School pupils who spread the road safety message among their classmates have been praised for their dedication.
Durham County Council’s Junior Road Safety Officer (JRSO) scheme sees primary school children in Years 5 and 6 recruited to help keep their fellow pupils safe on the roads.
The role involves maintaining a noticeboard, running competitions every term, speaking in assemblies and organising campaigns to spread the message and provide a vital link between their school and the council’s Road Safety Team.
An end-of-year presentation event took place on Tuesday at County Hall to thank the JRSOs for their hard work throughout the year.
The youngsters showcased examples of their work on specially-made displays and talked about the various activities they have carried out both in school and in their communities.
The event was funded by Durham Police and Crime Commissioner Ron Hogg who was joined by council chairman Cllr Jan Blakey in presenting the JRSOs with certificates and commemorative pens.
Mr Hogg, who officially opened the event, said: “The work of these Junior Road Safety Officers is tremendous and I’m delighted to be involved in this event.
“It is right that we celebrate the positive work these young people do in their schools to promote road safety, as learning the dangers of the road at a young age could ultimately save a life.”
Cllr Blakey, who welcomed guests, added: “One of the many strengths of the JRSO scheme is that pupils are educating their classmates on important road safety messages.
“It is clear from the presentations that I listened to at the event that these young people are true ambassadors for road safety.”
Paul Watson, Durham County Council’s road safety manager, said: “This is the first time that we have been able to host a celebration event and we are delighted to have the opportunity to formally thank the JRSOs for their hard work and give recognition to the dedicated staff in schools who encourage and support them.
“This event has been made possible thanks to funding from the Police and Crime Commissioner and we are delighted to receive his support for the scheme.”
The JRSO scheme was first piloted with eight primary schools in 2011 before being rolled out countywide.
The pilot schools were all involved in the development of a JRSO resource, which supports the programme and is unique to the county council.
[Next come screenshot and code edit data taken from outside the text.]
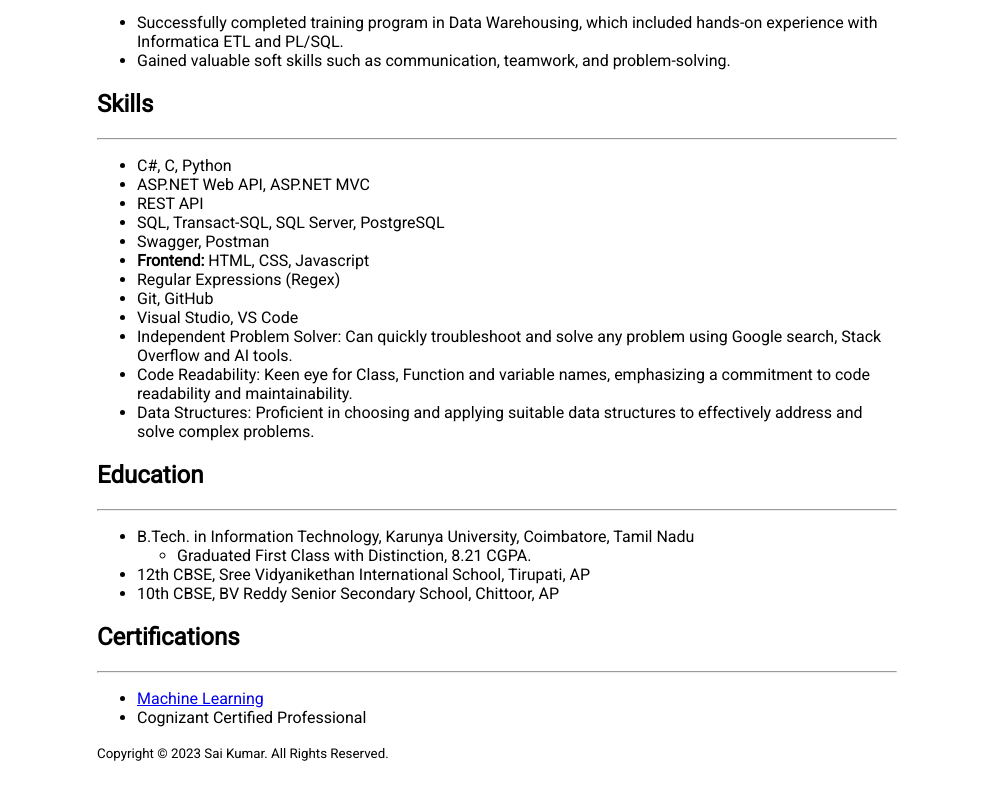
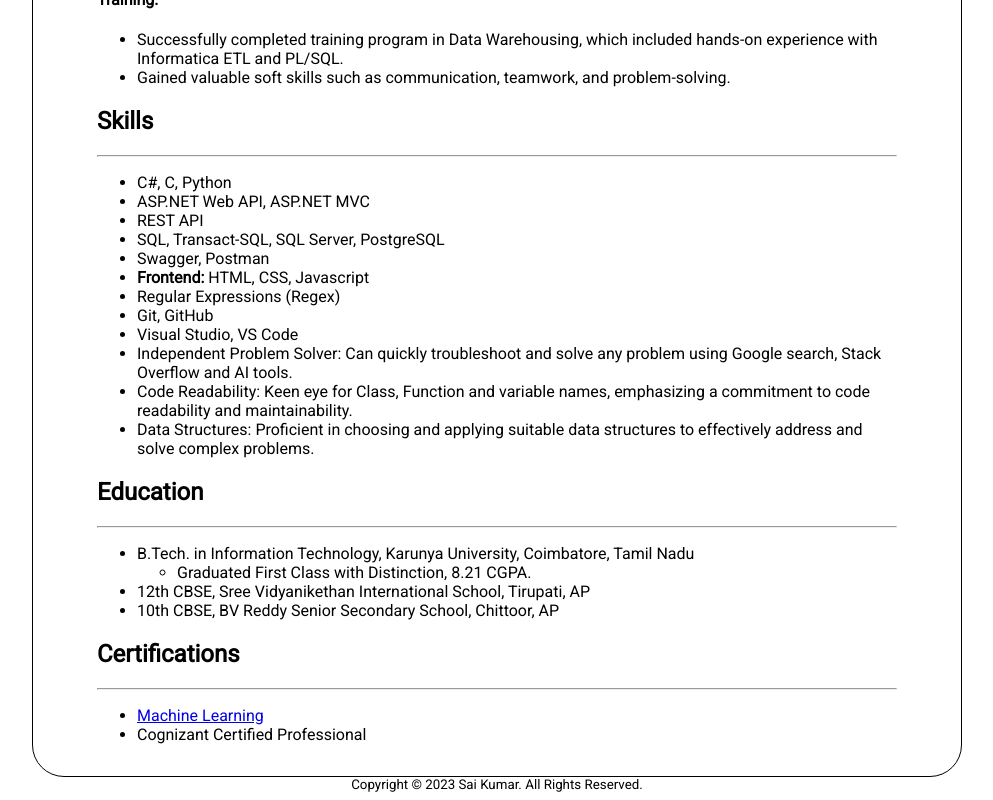
Before and after one commit to SaiKummar/html-portfolio, a plain HTML site: page index.html in a window 1280 px wide. Shown: the part 1189-1989 px from the top of the page, without its empty margins (143-1136 px from the left). Before the commit the page ends 1959 px from the top, so only its background shows below. Drawn offline with Linux system fonts and the light colour scheme.

Commit message:
add border

```diff
--- a/index.html
+++ b/index.html
@@ -12,9 +12,6 @@
     <style>
         body {
             font-family: 'Roboto', sans-serif;
-            display: flex;
-            justify-content: center;
-            align-items: center;
         }
 
         address,
@@ -44,13 +41,28 @@
             transform: rotateX(360deg);
         }
 
+        .resume-container {
+            display: flex;
+            justify-content: center;
+            align-items: center;
+        }
+
         .resume {
             width: 100vb;
+            border: 0.1rem solid black;
+            border-radius: 2rem;
+            padding: 1rem 4rem;
+        }
+
+        footer {
+            display: flex;
+            justify-content: center;
         }
     </style>
 </head>
 
 <body>
+    <div class="resume-container">
         <div class="resume">
             <h1>P Sai Kumar Reddy</h1>
             <address>saikummar94@gmail.com</address>
@@ -182,10 +194,11 @@
                 </li>
                 <li>Cognizant Certified Professional</li>
             </ul>
+        </div>
+    </div>
     <footer>
         <small>Copyright © 2023 Sai Kumar. All Rights Reserved.</small>
     </footer>
-    </div>
 </body>
 
 </html>
```
Lines whose indentation alone changed are shown as unchanged.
About 40 schools now take part.
For more information about the JRSO scheme visit www.durham.gov.uk/jrso